Firstly, let me say you’ll probably see quite a few dresses here, because I LOVE dresses. They’re so comfortable, you don’t have to think about which top goes with which bottom, you don’t get nasty waistbands digging in all day and they can be anything and everything from the most casual to the most formal garment you can imagine. What’s not to love?
So, I thought I’d post a little bit more about the Burdastyle Danielle dress in my last post, and also show you another dress I’ve made recently.
The instructions on the Burdastyle website say you need 1.9m of fabric. I had one metre of some lovely John Kaldor polyester crepe, but I was desperate to make a dress from it.
Admittedly the pattern includes puffed sleeves, but even omitting them I knew I’d be cutting it fine, and I was!
I used virtually every scrap of the fabric I had to make this dress, and had to make some alterations to the pattern to make it possible.
After fiddling about for ages trying different layouts of the pattern on the fabric I was getting desperate. There didn’t seem to be any way I could fit it all on, and I didn’t really want to buy any more.

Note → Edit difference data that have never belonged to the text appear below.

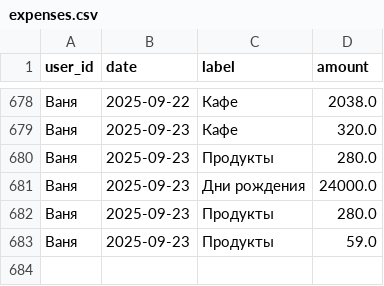
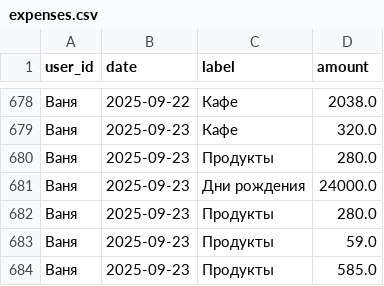
Before and after one commit to v0r0bi0v/Spending-Statistics, a CSV file: expenses.csv, drawn as a sheet; only a part is shown, gaps mark what is left out.

Commit message:
SPENDING AUTOCOMMIT 2025-09-23 19:20:59 UTC

```diff
--- a/expenses.csv
+++ b/expenses.csv
@@ -683 +683,2 @@ user_id,date,label,amount
 Ваня,2025-09-23,Продукты,59.0
+Ваня,2025-09-23,Продукты,585.0
```
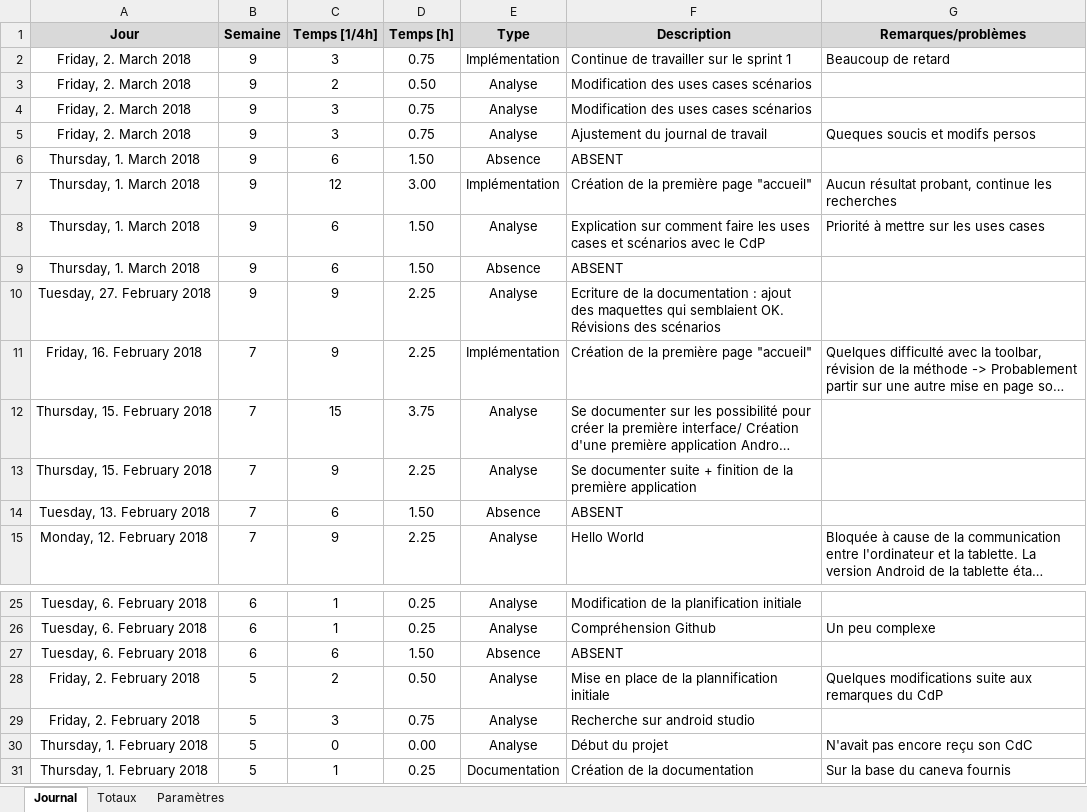
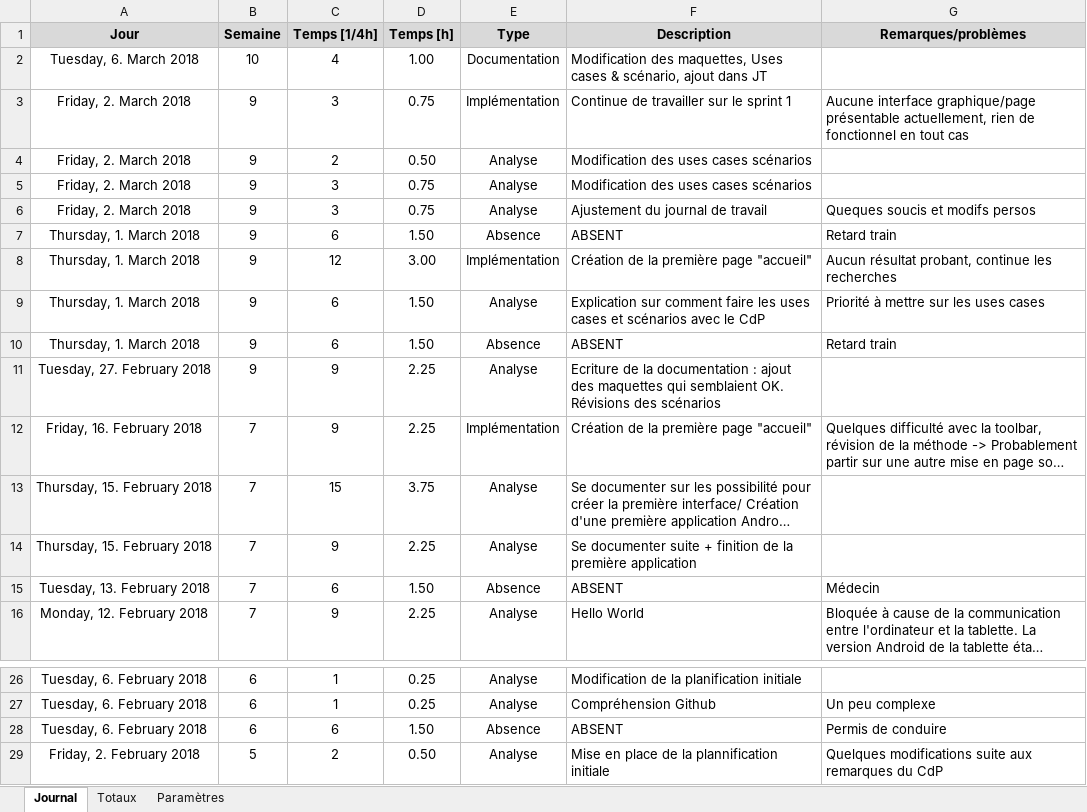
Before and after one commit to Ethylen/PreTPI-CosWorld, an Excel workbook: Journaux/Journal de travail.xlsm, sheet Journal, drawn as a sheet; only a part is shown, gaps mark what is left out; the shorter side is filled out with more unchanged rows; long unchanged cells end in …; values as stored, in another font and other column widths than the file's, no borders; charts and pictures not drawn; addresses are those after the commit; the diff names each change by its address in the sheet, - before the commit and + after, or states it on an @@ line.

Commit message:
Modification Doc
JT & Uses cases/Scénario + maquettes

```diff
--- a/Journaux/Journal de travail.xlsm (sheet Journal)
+++ b/Journaux/Journal de travail.xlsm (sheet Journal)
+row 2: Tuesday, 6. March 2018 | 10 | 4 | 1.00 | Documentation | Modification des maquettes, Uses cases & scénario, ajout dans JT
-G3 (Remarques/problèmes): Beaucoup de retard
+G3 (Remarques/problèmes): Aucune interface graphique/page présentable actuellement, rien de fonctionnel en tout cas
-G7 (Remarques/problèmes): (empty)
+G7 (Remarques/problèmes): Retard train
-G10 (Remarques/problèmes): (empty)
+G10 (Remarques/problèmes): Retard train
-G15 (Remarques/problèmes): (empty)
+G15 (Remarques/problèmes): Médecin
-G28 (Remarques/problèmes): (empty)
+G28 (Remarques/problèmes): Permis de conduire
```
Also changed, not shown: sheet Totaux, formulas that keep their value, charts or pictures, 11 other files.
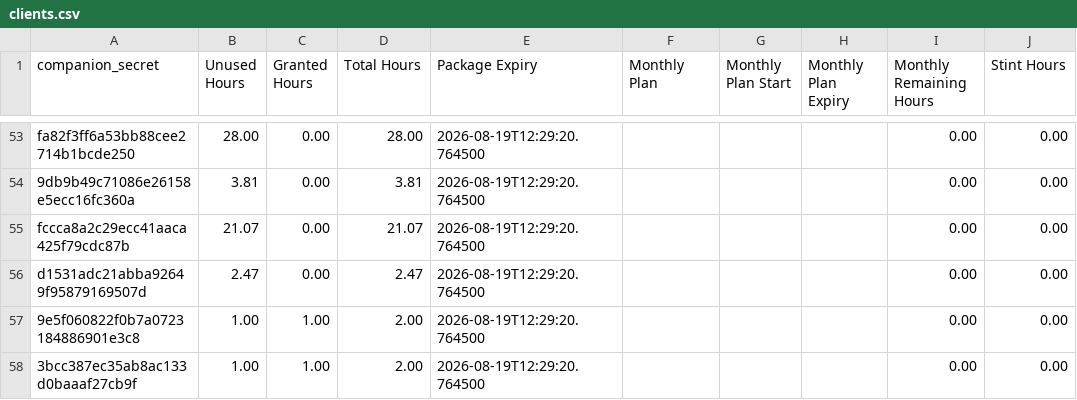
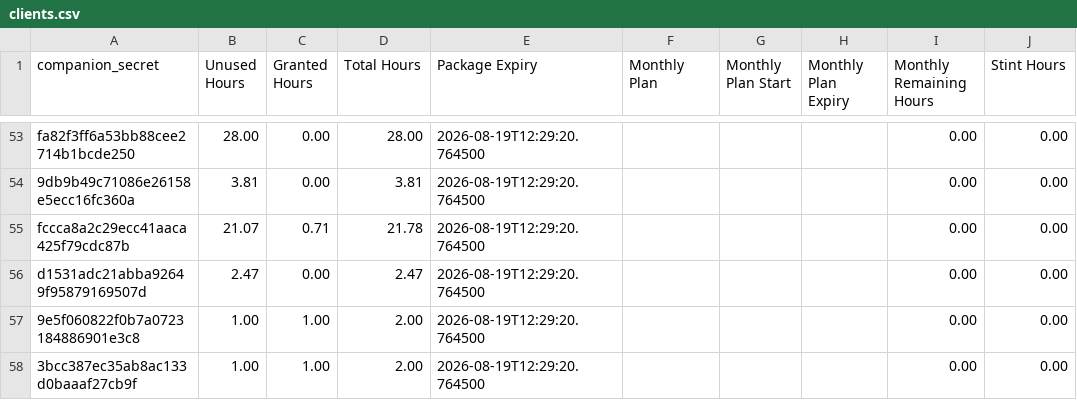
Before and after one commit to Stealan1/Skates, a CSV file: clients.csv, drawn as a sheet; only a part is shown, gaps mark what is left out; the diff names each change by its address in the sheet, - before the commit and + after, or states it on an @@ line.

Commit message:
Booker: sync clients row 316173764486365185

```diff
--- a/clients.csv
+++ b/clients.csv
-C55 (Granted Hours): 0.00
+C55 (Granted Hours): 0.71
-D55 (Total Hours): 21.07
+D55 (Total Hours): 21.78
```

Then I had a brainwave, perhaps I could redraft the bodice front, changing the darts to princess seams. I wasn’t totally sure this would work, so I dug an unsuccessful skirt out of my “what shall I do with this?” pile and set to work making a muslin of the bodice out of it. And it worked, albeit with a few alterations.
And, even better, when I laid the pattern pieces out on my fashion fabric, they fitted!!!
I omitted the sleeves, which I would have done no matter how much fabric I had. Puffed sleeves and me don’t really go that well!
In this picture you can just about see the seam that runs up the bodice, but because of the busy print it’s not really that noticeable.
I changed the back zip to a side seam zip, as I didn’t have a long enough zip to hand. I think I like it better like that anyway, and it makes it an awful lot easier to do up by myself.
The bodice is fully lined with the muslin I made to test the bodice. I debated putting some cap sleeves in using some navy lace I have in my stash, but decided that it would make the dress too formal, and I really wanted something I could wear for everyday. I then decided to finish the armholes with navy satin bias tape.
The second dress I’d like to share with you is based on this dress from Anthropologie.
A few weeks ago this very dress formed a discussion on Ravelry as to how it could be recreated and I decided to give it a go.
I already had some perfect fabric in my stash (again John Kaldor and again only 1 metre, why do I only buy 1 metre at a time?!), but for this I knew it would be enough.
I also had what I thought would be the perfect pattern – Butterick B5211. One of the views even has a seam across the bust, although this proved to be too low for my purposes.
The yoke is knitted using the directions for the mesh portion of this top in 100% cotton yarn. I made some modifications to the number of stitches I cast on, as my gauge was different, and made the yoke 6 inches deep front and back. The front edge I finished with a row of crochet shells to neaten it a bit.
The rest of the dress came together very easily, using French seams for the side seams and omitting the back seam, as the dress is loose enough to slip over my head. I neatened and hemmed the top edges, carefully pinned the yoke in place, tacked and then sewed in place using my machine.
I’m really pleased with the result I achieved with both these dresses. I'd love to know what you think of them!